━━━ Extracted data ━━━
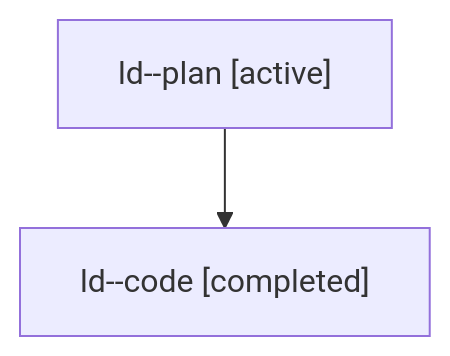
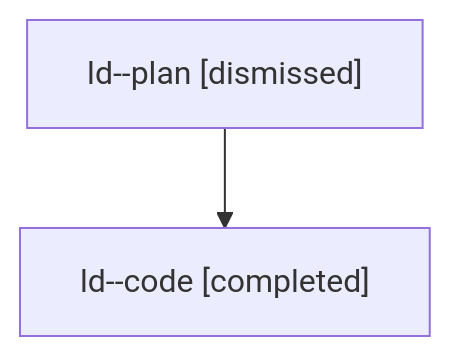
Before and after one commit to sase-org/sase--agents: the diagram in sessions/bbugyi200.athena.ld.md, drawn with Mermaid. The commit also changed other lines of this file and 35 other files, not shown here.

````diff
--- a/sessions/bbugyi200.athena.ld.md
+++ b/sessions/bbugyi200.athena.ld.md
@@ -9,6 +9,6 @@
 ```mermaid
 flowchart TD
-  n0["ld--plan [active]"]
+  n0["ld--plan [dismissed]"]
   n1["ld--code [completed]"]
   n0 --> n1
 ```
````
━━━
> Task item
Exclude the pictures and print the rest of the data exactly.

> Response
Before and after one commit to sase-org/sase--agents: the diagram in sessions/bbugyi200.athena.ld.md, drawn with Mermaid. The commit also changed other lines of this file and 35 other files, not shown here.

````diff
--- a/sessions/bbugyi200.athena.ld.md
+++ b/sessions/bbugyi200.athena.ld.md
@@ -9,6 +9,6 @@
 ```mermaid
 flowchart TD
-  n0["ld--plan [active]"]
+  n0["ld--plan [dismissed]"]
   n1["ld--code [completed]"]
   n0 --> n1
 ```
````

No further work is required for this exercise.